→ DATA PROVIDED
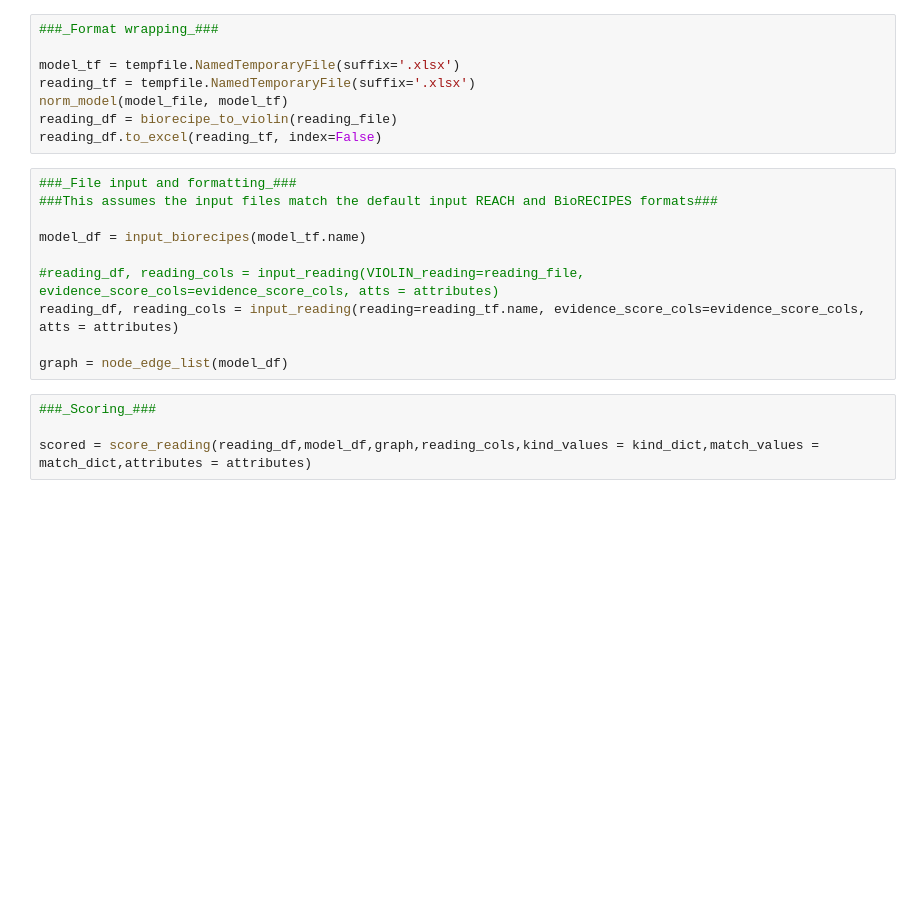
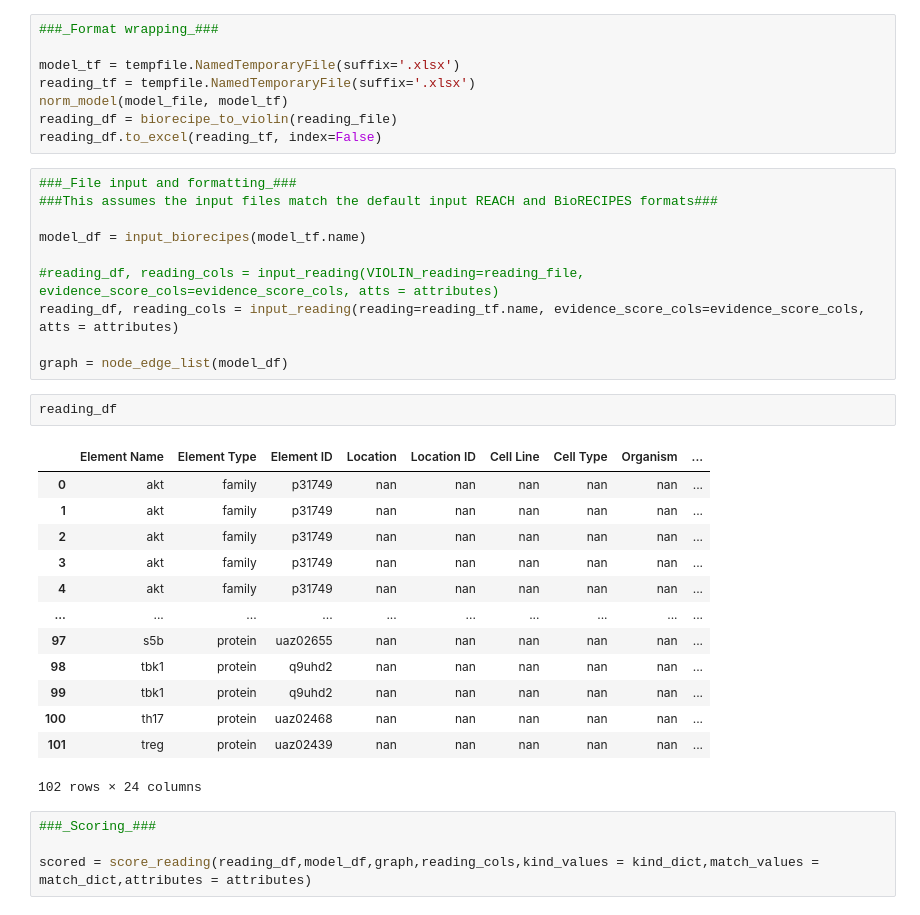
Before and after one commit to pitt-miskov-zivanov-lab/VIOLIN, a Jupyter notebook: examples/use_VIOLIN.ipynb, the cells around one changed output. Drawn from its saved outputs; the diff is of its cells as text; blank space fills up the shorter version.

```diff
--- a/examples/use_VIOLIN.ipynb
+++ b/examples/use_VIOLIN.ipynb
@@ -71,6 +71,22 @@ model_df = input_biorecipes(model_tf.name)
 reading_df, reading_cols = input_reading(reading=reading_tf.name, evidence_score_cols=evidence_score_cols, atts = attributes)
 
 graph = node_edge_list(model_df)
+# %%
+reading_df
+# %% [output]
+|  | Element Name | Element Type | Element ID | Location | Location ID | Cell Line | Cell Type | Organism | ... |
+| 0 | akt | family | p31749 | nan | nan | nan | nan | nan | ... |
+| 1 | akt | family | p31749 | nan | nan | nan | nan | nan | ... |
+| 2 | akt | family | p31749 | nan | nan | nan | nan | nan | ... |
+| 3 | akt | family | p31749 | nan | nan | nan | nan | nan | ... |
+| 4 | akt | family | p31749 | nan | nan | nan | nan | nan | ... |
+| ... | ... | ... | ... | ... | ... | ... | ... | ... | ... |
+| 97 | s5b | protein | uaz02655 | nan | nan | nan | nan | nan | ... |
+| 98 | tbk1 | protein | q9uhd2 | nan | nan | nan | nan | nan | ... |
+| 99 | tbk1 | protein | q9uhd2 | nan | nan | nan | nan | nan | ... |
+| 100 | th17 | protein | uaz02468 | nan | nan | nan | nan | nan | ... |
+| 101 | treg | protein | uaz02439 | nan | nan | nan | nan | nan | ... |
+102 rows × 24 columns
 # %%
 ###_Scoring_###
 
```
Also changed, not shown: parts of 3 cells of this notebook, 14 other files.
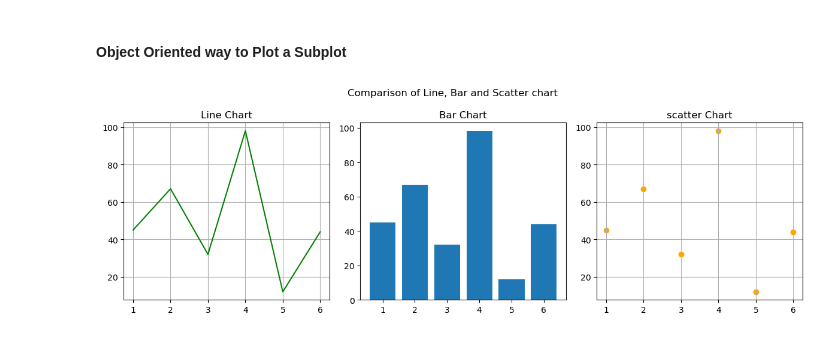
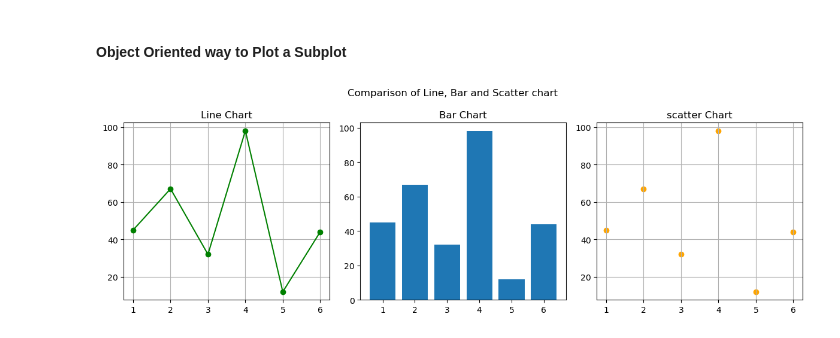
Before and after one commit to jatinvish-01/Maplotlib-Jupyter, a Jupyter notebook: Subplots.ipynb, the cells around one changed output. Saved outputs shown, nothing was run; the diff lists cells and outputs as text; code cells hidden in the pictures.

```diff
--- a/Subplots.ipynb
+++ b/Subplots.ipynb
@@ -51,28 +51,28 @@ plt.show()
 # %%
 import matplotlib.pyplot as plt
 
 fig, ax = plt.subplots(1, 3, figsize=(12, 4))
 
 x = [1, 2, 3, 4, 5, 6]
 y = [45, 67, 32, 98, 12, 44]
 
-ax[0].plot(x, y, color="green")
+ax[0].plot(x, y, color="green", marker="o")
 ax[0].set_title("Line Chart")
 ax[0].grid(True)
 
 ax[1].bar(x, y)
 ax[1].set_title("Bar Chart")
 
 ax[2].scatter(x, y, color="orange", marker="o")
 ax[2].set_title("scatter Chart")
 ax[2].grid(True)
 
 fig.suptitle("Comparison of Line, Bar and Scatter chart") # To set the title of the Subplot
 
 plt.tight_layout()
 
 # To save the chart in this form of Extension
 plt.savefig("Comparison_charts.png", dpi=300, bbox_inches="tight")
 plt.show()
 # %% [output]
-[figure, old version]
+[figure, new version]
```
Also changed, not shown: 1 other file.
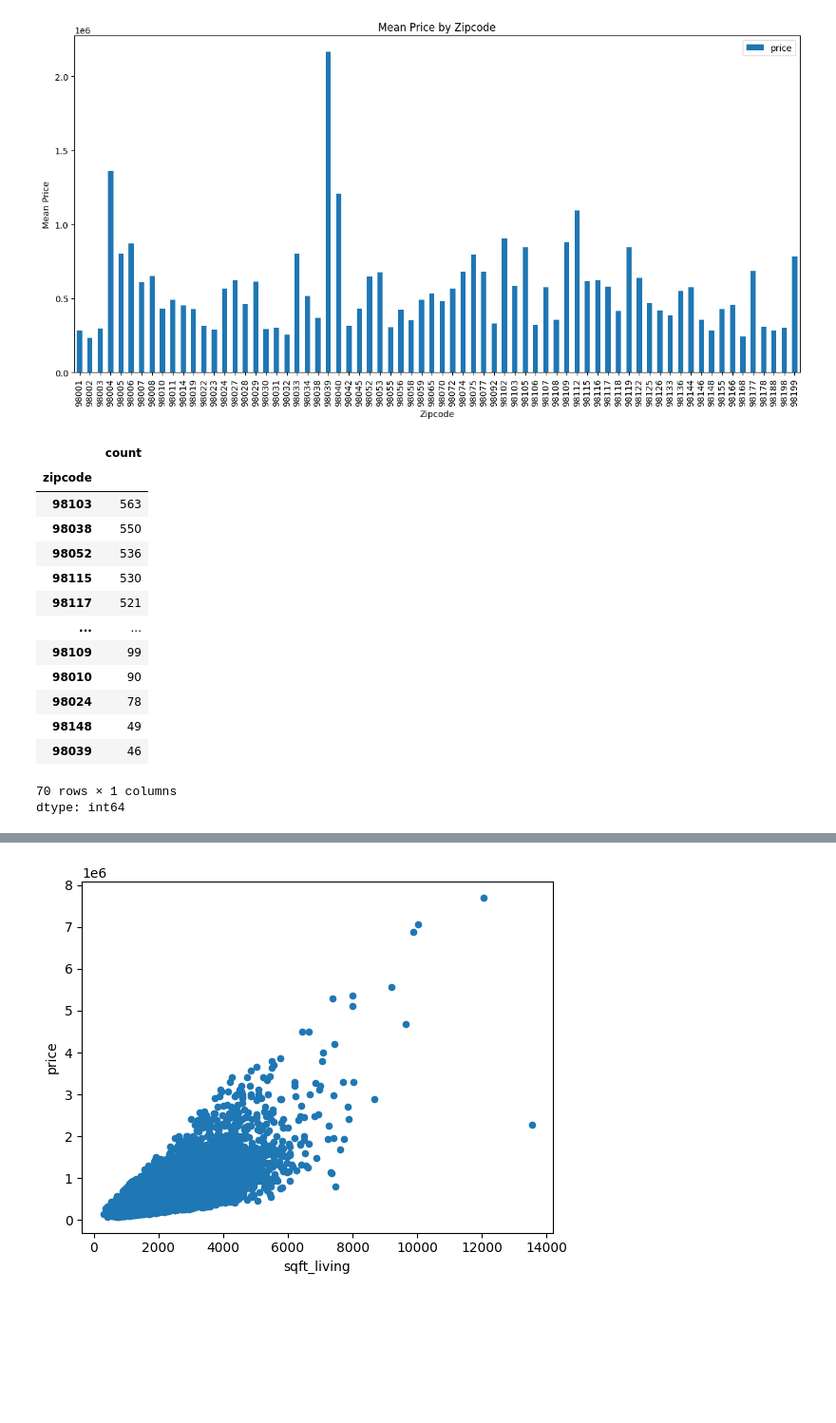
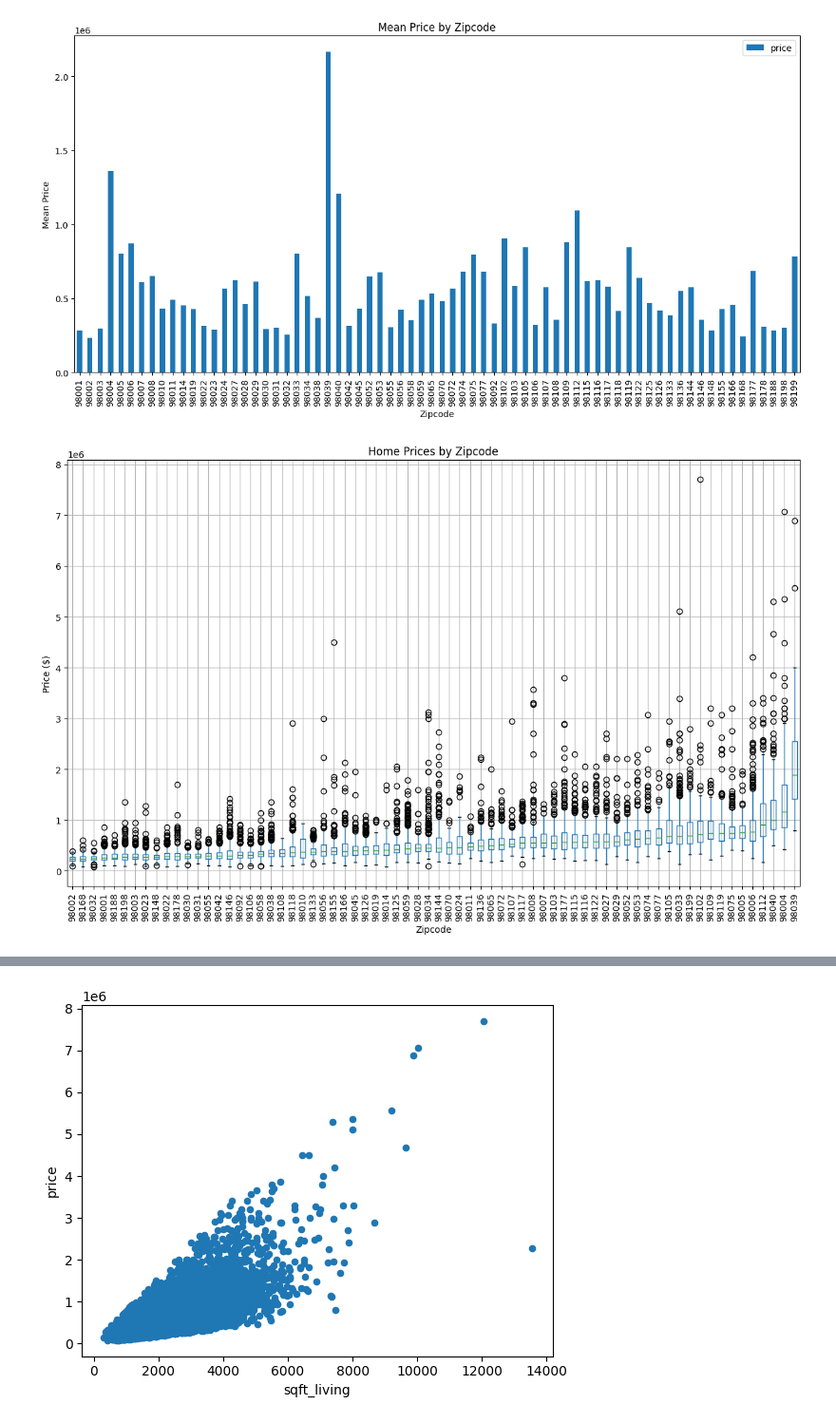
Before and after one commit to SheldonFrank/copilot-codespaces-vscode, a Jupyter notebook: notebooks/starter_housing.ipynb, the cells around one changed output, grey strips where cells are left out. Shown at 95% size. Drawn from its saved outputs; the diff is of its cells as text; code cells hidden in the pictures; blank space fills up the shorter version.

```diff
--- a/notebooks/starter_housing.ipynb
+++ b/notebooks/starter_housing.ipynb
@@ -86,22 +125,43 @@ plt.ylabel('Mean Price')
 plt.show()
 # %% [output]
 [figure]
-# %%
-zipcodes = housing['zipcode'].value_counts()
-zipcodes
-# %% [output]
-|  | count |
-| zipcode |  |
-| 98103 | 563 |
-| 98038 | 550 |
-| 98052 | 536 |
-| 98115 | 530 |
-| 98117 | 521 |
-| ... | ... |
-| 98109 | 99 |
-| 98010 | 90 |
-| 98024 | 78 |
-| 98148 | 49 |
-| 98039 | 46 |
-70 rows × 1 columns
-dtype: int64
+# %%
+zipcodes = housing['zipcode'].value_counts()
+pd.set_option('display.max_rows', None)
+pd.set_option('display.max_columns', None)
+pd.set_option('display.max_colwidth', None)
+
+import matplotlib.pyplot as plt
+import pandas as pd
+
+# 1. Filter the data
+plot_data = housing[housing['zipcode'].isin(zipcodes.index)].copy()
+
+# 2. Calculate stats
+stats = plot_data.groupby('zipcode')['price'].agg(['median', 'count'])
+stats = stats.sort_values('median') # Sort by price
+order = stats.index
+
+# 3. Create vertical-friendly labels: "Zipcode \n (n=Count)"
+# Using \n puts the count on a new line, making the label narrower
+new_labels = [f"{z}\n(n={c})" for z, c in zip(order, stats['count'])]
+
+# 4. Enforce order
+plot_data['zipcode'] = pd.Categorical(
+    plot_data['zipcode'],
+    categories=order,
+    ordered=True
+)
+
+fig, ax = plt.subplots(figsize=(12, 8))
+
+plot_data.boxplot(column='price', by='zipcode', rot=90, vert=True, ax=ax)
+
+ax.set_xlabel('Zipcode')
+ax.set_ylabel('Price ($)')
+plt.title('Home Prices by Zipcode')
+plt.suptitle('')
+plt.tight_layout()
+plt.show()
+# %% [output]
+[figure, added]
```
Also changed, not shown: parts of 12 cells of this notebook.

→ PROBLEM
Give an exact copy of the listing, without its pictures.

→ SOLUTION BELOW
Before and after one commit to pitt-miskov-zivanov-lab/VIOLIN, a Jupyter notebook: examples/use_VIOLIN.ipynb, the cells around one changed output. Drawn from its saved outputs; the diff is of its cells as text; blank space fills up the shorter version.

```diff
--- a/examples/use_VIOLIN.ipynb
+++ b/examples/use_VIOLIN.ipynb
@@ -71,6 +71,22 @@ model_df = input_biorecipes(model_tf.name)
 reading_df, reading_cols = input_reading(reading=reading_tf.name, evidence_score_cols=evidence_score_cols, atts = attributes)
 
 graph = node_edge_list(model_df)
+# %%
+reading_df
+# %% [output]
+|  | Element Name | Element Type | Element ID | Location | Location ID | Cell Line | Cell Type | Organism | ... |
+| 0 | akt | family | p31749 | nan | nan | nan | nan | nan | ... |
+| 1 | akt | family | p31749 | nan | nan | nan | nan | nan | ... |
+| 2 | akt | family | p31749 | nan | nan | nan | nan | nan | ... |
+| 3 | akt | family | p31749 | nan | nan | nan | nan | nan | ... |
+| 4 | akt | family | p31749 | nan | nan | nan | nan | nan | ... |
+| ... | ... | ... | ... | ... | ... | ... | ... | ... | ... |
+| 97 | s5b | protein | uaz02655 | nan | nan | nan | nan | nan | ... |
+| 98 | tbk1 | protein | q9uhd2 | nan | nan | nan | nan | nan | ... |
+| 99 | tbk1 | protein | q9uhd2 | nan | nan | nan | nan | nan | ... |
+| 100 | th17 | protein | uaz02468 | nan | nan | nan | nan | nan | ... |
+| 101 | treg | protein | uaz02439 | nan | nan | nan | nan | nan | ... |
+102 rows × 24 columns
 # %%
 ###_Scoring_###
 
```
Also changed, not shown: parts of 3 cells of this notebook, 14 other files.
Before and after one commit to jatinvish-01/Maplotlib-Jupyter, a Jupyter notebook: Subplots.ipynb, the cells around one changed output. Saved outputs shown, nothing was run; the diff lists cells and outputs as text; code cells hidden in the pictures.

```diff
--- a/Subplots.ipynb
+++ b/Subplots.ipynb
@@ -51,28 +51,28 @@ plt.show()
 # %%
 import matplotlib.pyplot as plt
 
 fig, ax = plt.subplots(1, 3, figsize=(12, 4))
 
 x = [1, 2, 3, 4, 5, 6]
 y = [45, 67, 32, 98, 12, 44]
 
-ax[0].plot(x, y, color="green")
+ax[0].plot(x, y, color="green", marker="o")
 ax[0].set_title("Line Chart")
 ax[0].grid(True)
 
 ax[1].bar(x, y)
 ax[1].set_title("Bar Chart")
 
 ax[2].scatter(x, y, color="orange", marker="o")
 ax[2].set_title("scatter Chart")
 ax[2].grid(True)
 
 fig.suptitle("Comparison of Line, Bar and Scatter chart") # To set the title of the Subplot
 
 plt.tight_layout()
 
 # To save the chart in this form of Extension
 plt.savefig("Comparison_charts.png", dpi=300, bbox_inches="tight")
 plt.show()
 # %% [output]
-[figure, old version]
+[figure, new version]
```
Also changed, not shown: 1 other file.
Before and after one commit to SheldonFrank/copilot-codespaces-vscode, a Jupyter notebook: notebooks/starter_housing.ipynb, the cells around one changed output, grey strips where cells are left out. Shown at 95% size. Drawn from its saved outputs; the diff is of its cells as text; code cells hidden in the pictures; blank space fills up the shorter version.

```diff
--- a/notebooks/starter_housing.ipynb
+++ b/notebooks/starter_housing.ipynb
@@ -86,22 +125,43 @@ plt.ylabel('Mean Price')
 plt.show()
 # %% [output]
 [figure]
-# %%
-zipcodes = housing['zipcode'].value_counts()
-zipcodes
-# %% [output]
-|  | count |
-| zipcode |  |
-| 98103 | 563 |
-| 98038 | 550 |
-| 98052 | 536 |
-| 98115 | 530 |
-| 98117 | 521 |
-| ... | ... |
-| 98109 | 99 |
-| 98010 | 90 |
-| 98024 | 78 |
-| 98148 | 49 |
-| 98039 | 46 |
-70 rows × 1 columns
-dtype: int64
+# %%
+zipcodes = housing['zipcode'].value_counts()
+pd.set_option('display.max_rows', None)
+pd.set_option('display.max_columns', None)
+pd.set_option('display.max_colwidth', None)
+
+import matplotlib.pyplot as plt
+import pandas as pd
+
+# 1. Filter the data
+plot_data = housing[housing['zipcode'].isin(zipcodes.index)].copy()
+
+# 2. Calculate stats
+stats = plot_data.groupby('zipcode')['price'].agg(['median', 'count'])
+stats = stats.sort_values('median') # Sort by price
+order = stats.index
+
+# 3. Create vertical-friendly labels: "Zipcode \n (n=Count)"
+# Using \n puts the count on a new line, making the label narrower
+new_labels = [f"{z}\n(n={c})" for z, c in zip(order, stats['count'])]
+
+# 4. Enforce order
+plot_data['zipcode'] = pd.Categorical(
+    plot_data['zipcode'],
+    categories=order,
+    ordered=True
+)
+
+fig, ax = plt.subplots(figsize=(12, 8))
+
+plot_data.boxplot(column='price', by='zipcode', rot=90, vert=True, ax=ax)
+
+ax.set_xlabel('Zipcode')
+ax.set_ylabel('Price ($)')
+plt.title('Home Prices by Zipcode')
+plt.suptitle('')
+plt.tight_layout()
+plt.show()
+# %% [output]
+[figure, added]
```
Also changed, not shown: parts of 12 cells of this notebook.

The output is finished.